Now, U.S. military officials are pointing fingers – and responsibility lies with President Trump. Our ignorant showboat of a President “approved his first covert counterterrorism operation without sufficient intelligence, ground support or adequate backup preparations” according to Reuters. “As a result, three officials said, the attacking SEAL team found itself dropping onto a reinforced al Qaeda base defended by landmines, snipers, and a larger than expected contingent of heavily armed Islamist extremists. One of the three U.S. officials said on-the-ground surveillance of the compound was ‘minimal, at best.‘”
It is also revealed that the proposed raid had been presented before ex-President Obama, who had refused to give the green light due to operational reasons – meaning he wasn’t comfortable with the level of tactical information available on the target and the defenses. It goes to show how seriously President Obama took every decision of this magnitude, and how cavalier Trump was with the lives of our servicemen and women.
Now one American soldier and fifteen Yemeni civilians are dead. Trump has lauded the mission as a “success,” but what have we really gained here? “Knowing that we killed an estimated 14 AQAP members and that we gathered an unbelievable amount of intelligence that will prevent the potential deaths or attacks on American soil – is something that I think most service members understand, that that’s why they joined the service.” said Sean Spicer, Trump’s press secretary.

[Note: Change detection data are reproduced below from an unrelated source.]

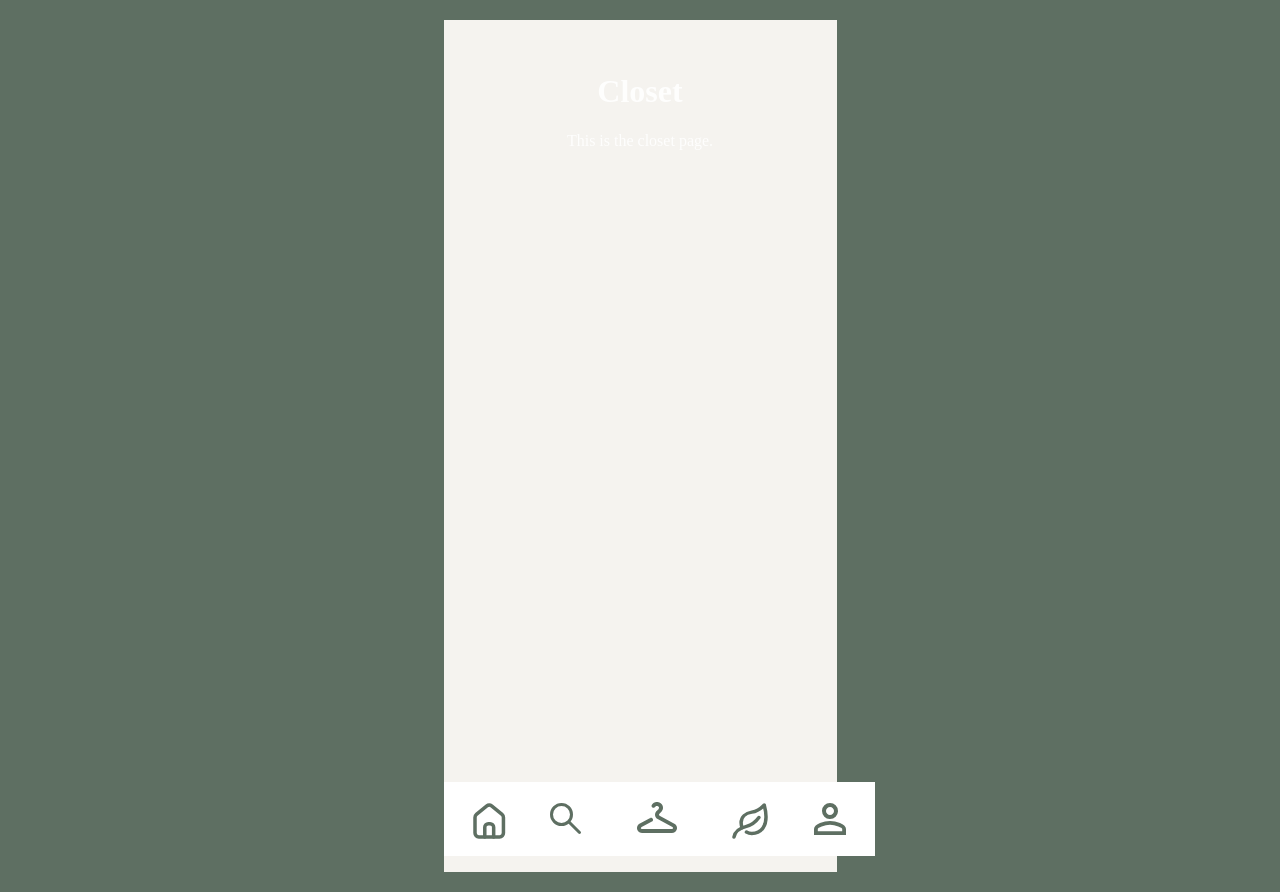
Repository: Strawb3rryjam/app-slotion
Page: /closet
These files come from the project's save history. The page is drawn as it stood at one moment and after the next save; the edit follows.
The browser window is 1280 px wide. The pictures show the whole page.
The project was rebuilt for these pictures with package versions that can differ from the ones it lists, and the page was loaded fresh each time. Also part of the build but not shown: vite.config.js. Imported but missing from the stored project, and not drawn on this page: src/pages/Home.

Above is the page before, as saved 2025-05-07 13:56:29.

### src/main.jsx
import { StrictMode } from 'react'
import { createRoot } from 'react-dom/client'
import './index.css'

import { BrowserRouter } from 'react-router-dom'
import App from './App.jsx'

createRoot(document.getElementById('root')).render(
  <StrictMode>
    <BrowserRouter>
      <App />
    </BrowserRouter>
  </StrictMode>
)

### src/index.css
:root {
  color: rgba(255, 255, 255, 0.87);
}

body {
  width: 393px;
  min-height: 852px;
  margin: 0 auto;
  margin-top: 20px;
  margin-bottom: 20px;

  background-color: #F5F3EF;
  position: relative;

}

html {
  background-color: #5E6F62;
}

### src/App.jsx
import './App.css'
import Home from './pages/Home'
import Closet from './pages/Closet'
import {Routes, Route} from 'react-router-dom'
import NavBar from './components/NavBar'


function App() {
  return (
    <div>
      <NavBar />
      <main className = "main-content">
        <Routes>
          <Route path = "/" element = {<Home />} />
          <Route path = "/closet" element = {<Closet />} />

        </Routes>
      </main>
    </div>

  )
}

export default App

### src/pages/Closet.jsx

function Closet() {
  return (
    <div>
      <h1>Closet</h1>
      <p>This is the closet page.</p>
    </div>
  );
}

export default Closet;

### src/components/NavBar.jsx
import { Link } from "react-router-dom";
import styles from "../css/NavBar.module.css";  // Use this to import styles

/*images*/
import homeIcon from "../assets/Home.svg";
import searchIcon from "../assets/search.svg";
import closetIcon from "../assets/Hanger.svg";
import tipsIcon from "../assets/leaf.svg";
import profileIcon from "../assets/Profile.svg";

/*component*/
import ClosetButton from "../components/closetPageButton";


function NavBar() {
    return (
        <nav className={styles.navbar}> {/* Use styles.navbar for CSS modules */}
            <div className={styles["navbar-links"]}> {/* Use styles for other classes */}
                <Link to="/" className={styles.Home}>
                    <img src={homeIcon} alt="Home" className={styles["nav-icon"]} />
                </Link>
                <Link to="/Search" className={styles.Search}>
                    <img src={searchIcon} alt="Search" className={styles["nav-icon"]} />
                </Link>

                <ClosetButton /> {/* Include the ClosetButton component here */}


                <Link to="/Tips" className={styles.Tips}>
                    <img src={tipsIcon} alt="Tips" className={styles["nav-icon"]} />
                </Link>
                <Link to="/Profile" className={styles.Profile}>
                    <img src={profileIcon} alt="Profile" className={styles["nav-icon"]} />
                </Link>

            </div>
        </nav>
    );
}

export default NavBar;

### src/css/NavBar.module.css
.navbar {
    background-color: white;
    padding: 19px ;
    width: 393px;
    position: absolute;
    bottom: 16px;
    left: 0;
    display: flex;
    justify-content: center;  /* Align the navbar content centrally */
}

.navbar-links {
    display: flex;
    justify-content: space-between; /* Space out the icons evenly */
    align-items: center;
    width: 100%; /* Take up the full width of the navbar */
    padding: 0 10px; /* Add some padding to the sides */
  }


  /*icons*/
  .Home {
    width: 28.444px;
    height: 32px;
  }

  .Search{
    width: 31px;
    height: 31px;
  }

  .Tips{
    width: 32px;
    height: 32px;
  }

.Profile{
  width: 32px;
  height: 32px;
}

### src/components/closetPageButton.jsx
import { useState } from "react";
import { Link } from "react-router-dom";
import styles from "../css/closetPageButton.module.css"; // ✅ Make sure file name matches

// Import icons
import closetNotActive from "../assets/Hanger.svg";
import closetActive from "../assets/HangerActive.svg";



export default function ClosetButton() {
    const [isActive, setIsActive] = useState(false);

    const handleClick = () => {
        setIsActive(!isActive);
    };

    return (
        <div className={styles.closetWrapper}>
            {isActive && (
                <div className={styles.dropdown}>
                    <Link to="/CreatePost" className={styles.dropdownOption1}>Create Post</Link>
                    <Link to="/Closet" className={styles.dropdownOption2}>View Closet</Link>
                </div>
            )}
            <button onClick={handleClick} className={styles.Closet}>
                <img
                    src={isActive ? closetActive : closetNotActive}
                    alt="Closet"
                    className={styles["nav-icon"]}
                />
            </button>
        </div>
    );
}

### src/css/closetPageButton.module.css
.closetWrapper {
    position: relative;
    display: inline-block;
}

.dropdown {
    top: -110px; /* adjust as needed */
    border-radius: 8px;
    padding: 0.5rem;
    display: flex;
    flex-direction: column;
    align-items: center;

    gap: 0.5rem;
    z-index: 10;

    position: absolute;
    bottom: 100%;
    left: 50%;
    transform: translateX(-50%);

}

.dropdownOption1,
.dropdownOption2 {
    color: white;
    text-decoration: none; /* removes underline */
    padding: 0.5rem 1rem;
    border-radius: 4px;
    font-weight: bold;
    text-align: center;
    background-color: transparent;
    transition: background-color 0.2s;
    align-self: center;

    width: 361px;
    height: 59px;
    background-color: #4CAF50; /* green background */


}

.dropdownOption1:hover,
.dropdownOption2:hover {
    background-color: rgba(255, 255, 255, 0.2); /* subtle hover effect */
}

.Closet {
    background: none;
    border: none;
    cursor: pointer;
}

.nav-icon {
    width: 40px;
    height: auto;
}

Loaded but not shown: index.html (common file); src/App.css (common file)

After the next save:
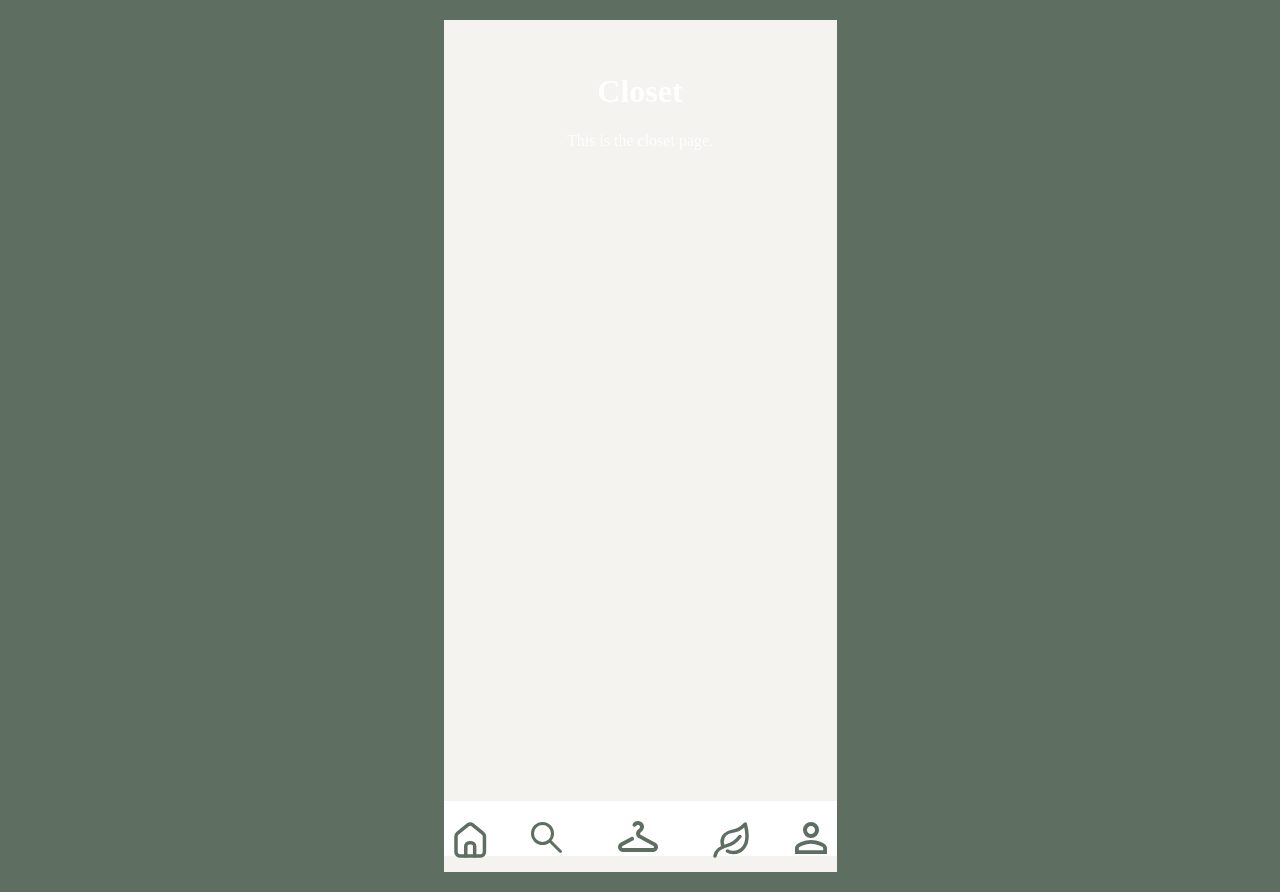
Saved 5 s later.
--- a/src/css/NavBar.module.css
+++ b/src/css/NavBar.module.css
@@ -1,6 +1,6 @@
 .navbar {
     background-color: white;
-    padding: 19px ;
+    padding-top: 19px ;
     width: 393px;
     position: absolute;
     bottom: 16px;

While all soldiers do their duty knowing they may have to pay the highest cost, it is the moral duty of our commander-in-chief to send them into combat only when they have the highest chance of success and survival – and this debacle was a dereliction of that duty. The commandos made off with a laptop and some documents. We do not know what those documents hold, but the insinuation that they contained some kind of master plan to attack America by al-Qaeda groups in Yemen is far-fetched at best. While it may contain information useful to the coalition’s efforts in the region, Al-Qaeda in the Arabian Peninsula (AQAP) is far too busy battling both the Houthi rebels and the Saudi-led coalition for control of the Gulf nation to busy themselves with grandiose plots to strike across the ocean. The instability created by George W. Bush’s invasion of Iraq and the outbreak of the Syrian Civil War has given al-Qaeda’s franchises – AQAP, al-Qaeda in the Islamic Maghreb (AQIM) in North Africa and Jabhat Fatah al-Sham (JFS) in Syria – the opening they need to begin carving out their own Wahabbi enclaves among the ruins. Osama bin Laden’s dream of global jihad is no longer their motivating impetus.
Make no mistake. Donald Trump saw an opportunity to posture and to prove to the world that he is “strong” by blindly greenlighting a mission that was previously rejected without considering the variables at stake – and an American soldier died because of it. Children died because of it. The implications for the future are terrifying. We all knew Trump was unfit to be our Commander-in-Chief, and the first American has just paid for it with his life.
Let’s hope there won’t be any more.